I only came across his work after I completed my studies, during my work placement in Eindhoven. In the street. In the city it was quite impossible to avoid the posters that he made for Globe Theater. I thought they were very impressive. They even persuaded me get on my bike. I wanted to find out why they got to me. And then I immediately saw that the name of the designer was included, under the poster, neatly centered. As a brand. I had never previously seen a poster so self-assuredly signed. As if the designer thought: ‘I did my best for you and so I can use a small part of the poster for my own advertisement.’ Not hidden in an unreadable font in the margin, but a beautifully designed visualization of his name. You have to be pretty convinced of yourself and your work, I thought.
In the years that followed, I came across his name with increasing regularity and started to focus more on it and later I even went looking for it actively. There’s always something special to experience in an expression by Anthon Beeke. It is always eloquent with minimal means. As a powerful communicator, he directly lets you feel the underlying thought instead of choosing for safer work that’s easier to digester. Whether it is the beautiful poster for a Jeff Koons exhibition in Amsterdam’s Stedelijk Museum, the ‘Aids – The Killing Bite of Love’ poster, or a book cover with a matchbox stuck on it: an Anthon Beeke is always striking. His work screams for attention and plays with various emotions. Irritation, excitement, sorrow, surprise, shock, joy, fear; every time he evokes something in you. I can’t just pass it by. Even if it occasionally makes me feel slightly ill at ease. Possibly precisely because of that.

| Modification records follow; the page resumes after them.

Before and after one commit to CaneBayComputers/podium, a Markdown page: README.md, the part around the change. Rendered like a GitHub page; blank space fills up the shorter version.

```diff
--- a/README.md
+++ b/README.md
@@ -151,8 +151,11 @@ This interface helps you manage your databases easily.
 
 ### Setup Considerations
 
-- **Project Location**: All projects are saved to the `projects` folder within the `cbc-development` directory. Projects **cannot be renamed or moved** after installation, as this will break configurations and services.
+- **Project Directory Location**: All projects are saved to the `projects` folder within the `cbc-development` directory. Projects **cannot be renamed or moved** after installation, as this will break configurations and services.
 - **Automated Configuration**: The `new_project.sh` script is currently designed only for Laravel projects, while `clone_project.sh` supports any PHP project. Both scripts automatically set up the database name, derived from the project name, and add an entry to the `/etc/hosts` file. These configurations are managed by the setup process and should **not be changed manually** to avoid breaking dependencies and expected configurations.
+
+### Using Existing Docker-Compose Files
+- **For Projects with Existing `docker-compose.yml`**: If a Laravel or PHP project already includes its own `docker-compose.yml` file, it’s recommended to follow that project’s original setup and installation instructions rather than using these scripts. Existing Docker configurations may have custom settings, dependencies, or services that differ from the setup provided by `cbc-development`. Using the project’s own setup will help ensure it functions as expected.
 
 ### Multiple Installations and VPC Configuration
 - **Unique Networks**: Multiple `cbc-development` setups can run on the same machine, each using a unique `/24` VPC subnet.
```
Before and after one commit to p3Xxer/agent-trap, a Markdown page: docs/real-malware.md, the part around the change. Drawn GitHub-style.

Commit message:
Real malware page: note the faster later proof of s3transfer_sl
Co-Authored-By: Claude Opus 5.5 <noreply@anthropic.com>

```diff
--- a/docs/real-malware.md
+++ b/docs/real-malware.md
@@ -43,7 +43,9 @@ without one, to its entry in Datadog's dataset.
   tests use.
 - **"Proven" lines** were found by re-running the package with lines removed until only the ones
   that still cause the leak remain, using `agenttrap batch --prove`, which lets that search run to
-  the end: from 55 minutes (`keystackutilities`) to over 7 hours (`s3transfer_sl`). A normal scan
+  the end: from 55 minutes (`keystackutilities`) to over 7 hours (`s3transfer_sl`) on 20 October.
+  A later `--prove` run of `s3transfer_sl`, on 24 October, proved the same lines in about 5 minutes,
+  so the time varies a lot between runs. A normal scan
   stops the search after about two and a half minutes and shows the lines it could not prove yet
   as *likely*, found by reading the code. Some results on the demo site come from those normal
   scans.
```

What often serves to make Anthon’s work even more communicative than that of many colleagues is that his designs try not to look like graphic design. He repeatedly seeks inspiration outside his own field and then launches it within it. Anthon Beeke is a master in playing with contexts, as a result of which he allows the new substance to emerge from putting together shapes and images. And like no other, he manages to penetrate to the core of an idea. Brilliant simplicity in a field filled with smooth talkers.
As a communicator, he will never choose the easy way by copying what other designers do, and I mean never. His visual language is original and progressive and is not dictated by existing opinions, but primarily emerges, to my mind, from pure intuition. It’s also difficult to compartmentalize it. The work is too versatile for that. As a designer, I think that Anthon has designed just about everything that can be designed. From games, books, and alphabet and posters to matchboxes, calendars etc., etc. In addition, he really uses every possible technique. For instance, Anthon Beeke can photograph, cut, paste, sketch and tear. And design, of course. I don’t know a single maker of images who thinks more freely and is more all-round than Anthon. As far as I am concerned, he is the freest bird in Dutch design history.
text Erik Kessels
photo Anthon Beeke als Japanse vlag
2000, photographed by Arjan Benning